**Exercise aim**
An exact reproduction of the records is required. Images must be left out.

BEGIN

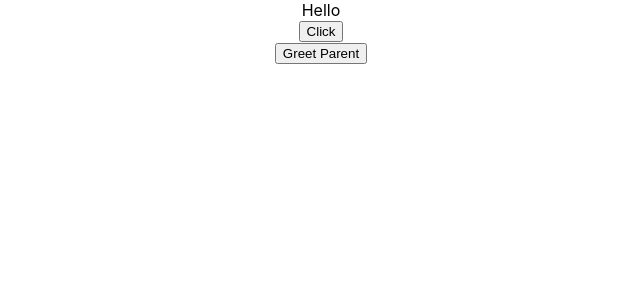
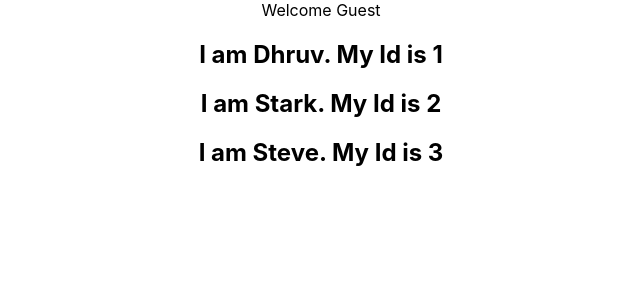
Before and after one commit to dhruvshah01/React.js, a React (Create React App) app in the folder hello-world/: page / in a window 1280 px wide. Shown: the top 300 px of the page, without its empty margins (319-959 px from the left). Built offline with nearby package versions, Linux system fonts and the light colour scheme.

Commit message:
Day-5 commit

```diff
--- a/hello-world/src/App.js
+++ b/hello-world/src/App.js
@@ -10,6 +10,8 @@ import FunctionClick from './Components/FunctionClick';
 import ClassClick from './Components/ClassClick';
 import EventBind from './Components/EventBind';
 import ParentComponent from './Components/ParentComponent';
+import UserGreeting from './Components/UserGreeting';
+import NameList from './Components/NameList';
 
 function App() {
   return (
@@ -26,9 +28,11 @@ function App() {
       <Counter> </Counter>
       <Destructuring name = "Dhruv" lastName = "Shah"> </Destructuring>
       <FunctionClick />
-      <ClassClick></ClassClick>*/}
+      <ClassClick></ClassClick>
       <EventBind> </EventBind>
-      <ParentComponent> </ParentComponent>
+      <ParentComponent> </ParentComponent>*/}
+      <UserGreeting> </UserGreeting>
+      <NameList></NameList>
   </div>
   );
 }
--- /dev/null
+++ b/hello-world/src/Components/NameList.js
@@ -0,0 +1,32 @@
+import React from 'react'
+import Person from './Person'
+function NameList() {
+    const persons = [
+      {
+        id: 1,
+        name: 'Dhruv'
+      },
+      {
+        id: 2,
+        name: 'Stark'
+      },
+      {
+        id: 3,
+        name: 'Steve'
+      }
+    ]
+    const names = ['A', 'B', 'C']
+  // return (
+  //   <div>
+  //     {
+  //       persons.map(person => <h2>I am {person.name}. My ID is {person.id}</h2>)
+  //     }
+  //   </div>
+  // )
+
+
+      const personsList = persons.map(person => <Person key = {person.id} person = {person}></Person>)
+      return <div> {personsList} </div>
+}
+
+export default NameList
--- /dev/null
+++ b/hello-world/src/Components/Person.js
@@ -0,0 +1,11 @@
+import React from 'react'
+
+function Person({person}) {
+  return (
+    <div>
+      <h2> I am {person.name}. My Id is {person.id} </h2>
+    </div>
+  )
+}
+
+export default Person
--- /dev/null
+++ b/hello-world/src/Components/UserGreeting.js
@@ -0,0 +1,46 @@
+import React, { Component } from 'react'
+
+class UserGreeting extends Component {
+
+    constructor(props) {
+      super(props)
+
+      this.state = {
+         isLoggedIn: false
+      }
+    }
+
+
+  render() {
+    // Method 1: If-Else
+    // if(this.state.isLoggedIn){
+    //     return(
+    //         <div>Welcome Dhruv</div>
+    //     )
+    // } else{
+    //     return(
+    //         <div> Welcome Guest</div>
+    //     )
+    // }
+
+    // Method 2: using variable
+    // let message
+    // if (this.state.isLoggedIn){
+    //     message = <div>Welcome Dhruv</div>
+    // }
+    // else{
+    //     message = <div> Welcome Guest</div>
+    // }
+    // return <div>{message}</div>
+
+    //Method 3: Ternary Operator
+    return (
+        this.state.isLoggedIn ? <div>Welcome Dhruv</div> : <div>Welcome Guest</div>
+    )
+
+    //Method 4: Short Circuit (Returns something if true, nothing if false)
+    // return this.state.isLoggedIn && <div> Welcome Dhruv</div>
+  }
+}
+
+export default UserGreeting
```
Also changed, not shown: 2 other files (tests, documents, lock files or other folders).
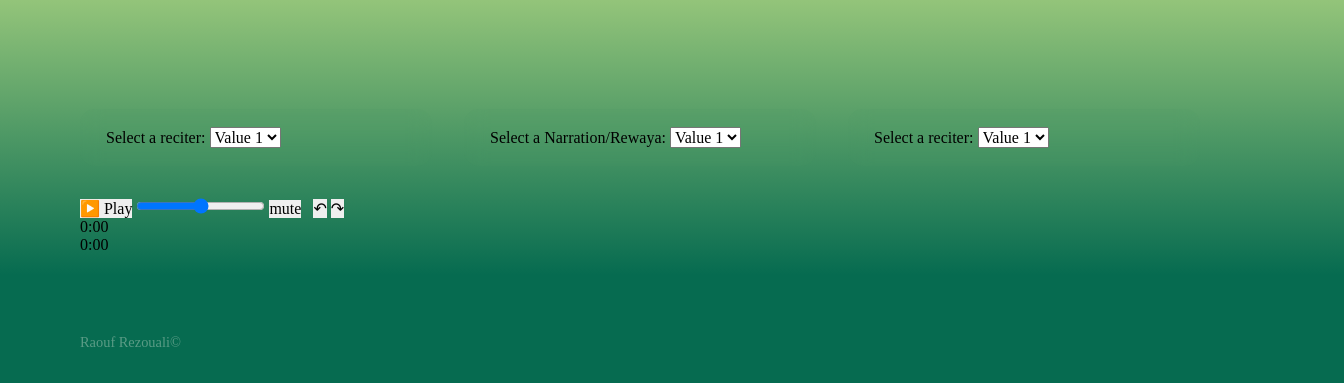
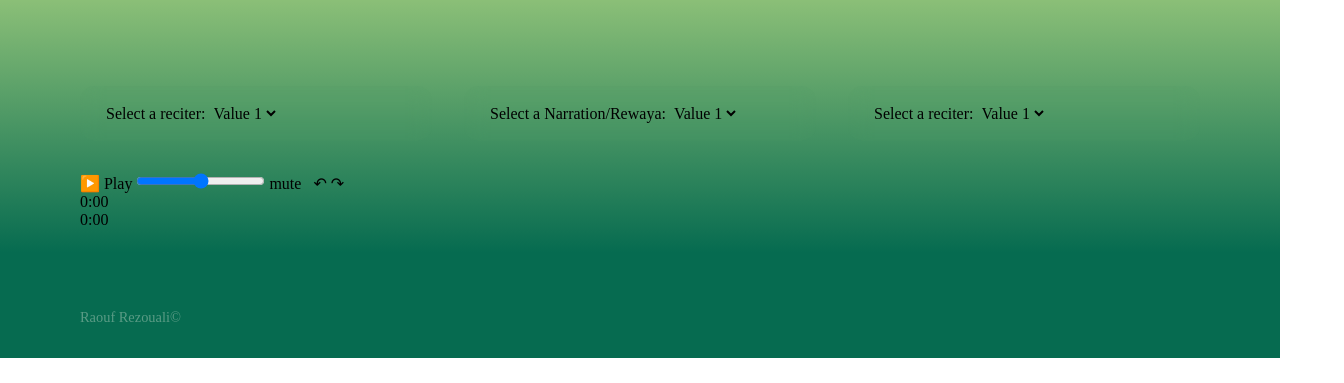
Before and after one commit to RezoualiRaouf/Al-Moanes, a website built with Parcel: page index.html in a window 1280 px wide. Shown: the part 695-1078 px from the top of the page, 1344 px wide, since content can reach past the window. After the commit the page ends 1053 px from the top, so only its background shows below. Built offline with nearby package versions, Linux system fonts and the light colour scheme.

Commit message:
converting from scss to tailwind styling (hybrid)

```diff
--- a/index.html
+++ b/index.html
@@ -4,7 +4,8 @@
     <meta charset="UTF-8" />
     <meta name="viewport" content="width=device-width, initial-scale=1.0" />
     <title>AL-Moanes</title>
-    <link rel="stylesheet" href="./style.scss" />
+        <script src="https://cdn.jsdelivr.net/npm/@tailwindcss/browser@4"></script>
+   <link rel="stylesheet" href="style.scss">
  </head>
   <body>
 
--- a/package.json
+++ b/package.json
@@ -7,7 +7,7 @@
     "url": "git+https://github.com/RezoualiRaouf/Al-Moanes.git"
   },
   "keywords": [],
-  "author": "",
+  "author": "RezoualiRaouf",
   "license": "ISC",
   "type": "commonjs",
   "bugs": {
```
Also changed, not shown: 1 other file.
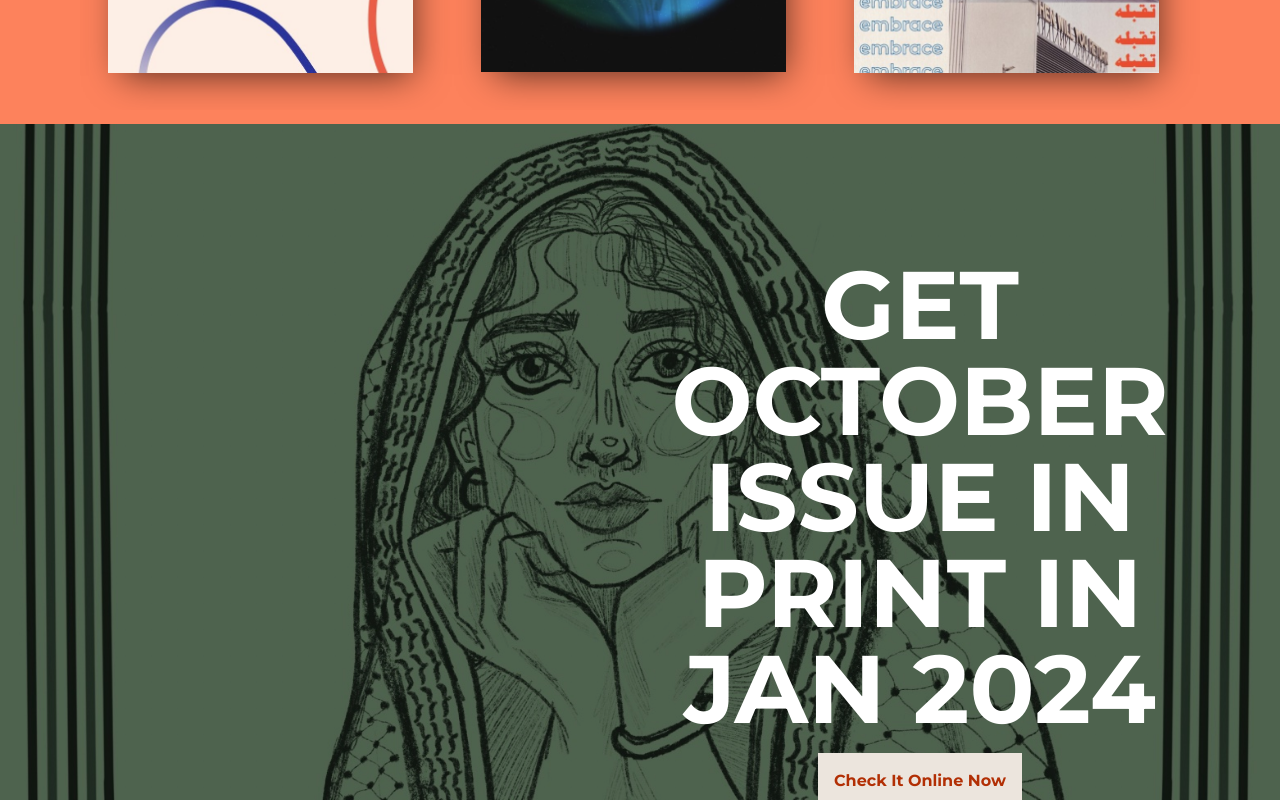
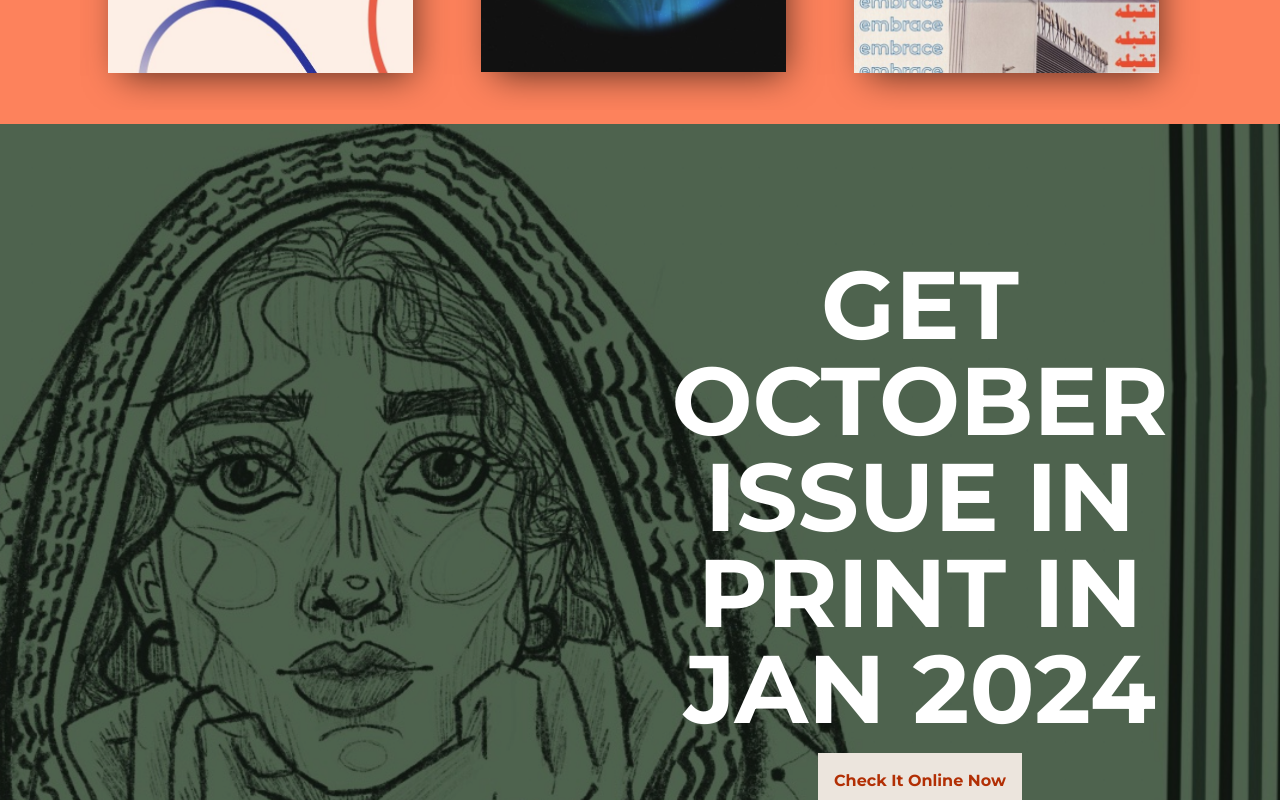
Before and after one commit to M-aljawaheri/lam7a, a Next.js app: page / in a window 1280 px wide. Shown: the part 1340-2140 px from the top of the page. Built offline with nearby package versions, Linux system fonts and the light colour scheme.

Commit message:
update the oct image

```diff
--- a/app/page.tsx
+++ b/app/page.tsx
@@ -20,7 +20,7 @@ export default function Page() {
             <Slider />
           </div>
         </div>
-        <SplitScreenComponent title="Get October Issue in print in Jan 2024" isLeft={true} imageSrc="/assets/journal8.jpg">
+        <SplitScreenComponent title="Get October Issue in print in Jan 2024" isLeft={true} imageSrc="/assets/otheroct8.png">
           <button className='bg-[#ECE5DD] p-4 font-bold'>
             <a className='text-[#B22F04] break-normal' href="/magazine/Oct23.pdf">Check It Online Now</a>
           </button>
```
Also changed, not shown: public/assets/otheroct8.png (added).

END

**Response to this exercise**
Before and after one commit to dhruvshah01/React.js, a React (Create React App) app in the folder hello-world/: page / in a window 1280 px wide. Shown: the top 300 px of the page, without its empty margins (319-959 px from the left). Built offline with nearby package versions, Linux system fonts and the light colour scheme.

Commit message:
Day-5 commit

```diff
--- a/hello-world/src/App.js
+++ b/hello-world/src/App.js
@@ -10,6 +10,8 @@ import FunctionClick from './Components/FunctionClick';
 import ClassClick from './Components/ClassClick';
 import EventBind from './Components/EventBind';
 import ParentComponent from './Components/ParentComponent';
+import UserGreeting from './Components/UserGreeting';
+import NameList from './Components/NameList';
 
 function App() {
   return (
@@ -26,9 +28,11 @@ function App() {
       <Counter> </Counter>
       <Destructuring name = "Dhruv" lastName = "Shah"> </Destructuring>
       <FunctionClick />
-      <ClassClick></ClassClick>*/}
+      <ClassClick></ClassClick>
       <EventBind> </EventBind>
-      <ParentComponent> </ParentComponent>
+      <ParentComponent> </ParentComponent>*/}
+      <UserGreeting> </UserGreeting>
+      <NameList></NameList>
   </div>
   );
 }
--- /dev/null
+++ b/hello-world/src/Components/NameList.js
@@ -0,0 +1,32 @@
+import React from 'react'
+import Person from './Person'
+function NameList() {
+    const persons = [
+      {
+        id: 1,
+        name: 'Dhruv'
+      },
+      {
+        id: 2,
+        name: 'Stark'
+      },
+      {
+        id: 3,
+        name: 'Steve'
+      }
+    ]
+    const names = ['A', 'B', 'C']
+  // return (
+  //   <div>
+  //     {
+  //       persons.map(person => <h2>I am {person.name}. My ID is {person.id}</h2>)
+  //     }
+  //   </div>
+  // )
+
+
+      const personsList = persons.map(person => <Person key = {person.id} person = {person}></Person>)
+      return <div> {personsList} </div>
+}
+
+export default NameList
--- /dev/null
+++ b/hello-world/src/Components/Person.js
@@ -0,0 +1,11 @@
+import React from 'react'
+
+function Person({person}) {
+  return (
+    <div>
+      <h2> I am {person.name}. My Id is {person.id} </h2>
+    </div>
+  )
+}
+
+export default Person
--- /dev/null
+++ b/hello-world/src/Components/UserGreeting.js
@@ -0,0 +1,46 @@
+import React, { Component } from 'react'
+
+class UserGreeting extends Component {
+
+    constructor(props) {
+      super(props)
+
+      this.state = {
+         isLoggedIn: false
+      }
+    }
+
+
+  render() {
+    // Method 1: If-Else
+    // if(this.state.isLoggedIn){
+    //     return(
+    //         <div>Welcome Dhruv</div>
+    //     )
+    // } else{
+    //     return(
+    //         <div> Welcome Guest</div>
+    //     )
+    // }
+
+    // Method 2: using variable
+    // let message
+    // if (this.state.isLoggedIn){
+    //     message = <div>Welcome Dhruv</div>
+    // }
+    // else{
+    //     message = <div> Welcome Guest</div>
+    // }
+    // return <div>{message}</div>
+
+    //Method 3: Ternary Operator
+    return (
+        this.state.isLoggedIn ? <div>Welcome Dhruv</div> : <div>Welcome Guest</div>
+    )
+
+    //Method 4: Short Circuit (Returns something if true, nothing if false)
+    // return this.state.isLoggedIn && <div> Welcome Dhruv</div>
+  }
+}
+
+export default UserGreeting
```
Also changed, not shown: 2 other files (tests, documents, lock files or other folders).
Before and after one commit to RezoualiRaouf/Al-Moanes, a website built with Parcel: page index.html in a window 1280 px wide. Shown: the part 695-1078 px from the top of the page, 1344 px wide, since content can reach past the window. After the commit the page ends 1053 px from the top, so only its background shows below. Built offline with nearby package versions, Linux system fonts and the light colour scheme.

Commit message:
converting from scss to tailwind styling (hybrid)

```diff
--- a/index.html
+++ b/index.html
@@ -4,7 +4,8 @@
     <meta charset="UTF-8" />
     <meta name="viewport" content="width=device-width, initial-scale=1.0" />
     <title>AL-Moanes</title>
-    <link rel="stylesheet" href="./style.scss" />
+        <script src="https://cdn.jsdelivr.net/npm/@tailwindcss/browser@4"></script>
+   <link rel="stylesheet" href="style.scss">
  </head>
   <body>
 
--- a/package.json
+++ b/package.json
@@ -7,7 +7,7 @@
     "url": "git+https://github.com/RezoualiRaouf/Al-Moanes.git"
   },
   "keywords": [],
-  "author": "",
+  "author": "RezoualiRaouf",
   "license": "ISC",
   "type": "commonjs",
   "bugs": {
```
Also changed, not shown: 1 other file.
Before and after one commit to M-aljawaheri/lam7a, a Next.js app: page / in a window 1280 px wide. Shown: the part 1340-2140 px from the top of the page. Built offline with nearby package versions, Linux system fonts and the light colour scheme.

Commit message:
update the oct image

```diff
--- a/app/page.tsx
+++ b/app/page.tsx
@@ -20,7 +20,7 @@ export default function Page() {
             <Slider />
           </div>
         </div>
-        <SplitScreenComponent title="Get October Issue in print in Jan 2024" isLeft={true} imageSrc="/assets/journal8.jpg">
+        <SplitScreenComponent title="Get October Issue in print in Jan 2024" isLeft={true} imageSrc="/assets/otheroct8.png">
           <button className='bg-[#ECE5DD] p-4 font-bold'>
             <a className='text-[#B22F04] break-normal' href="/magazine/Oct23.pdf">Check It Online Now</a>
           </button>
```
Also changed, not shown: public/assets/otheroct8.png (added).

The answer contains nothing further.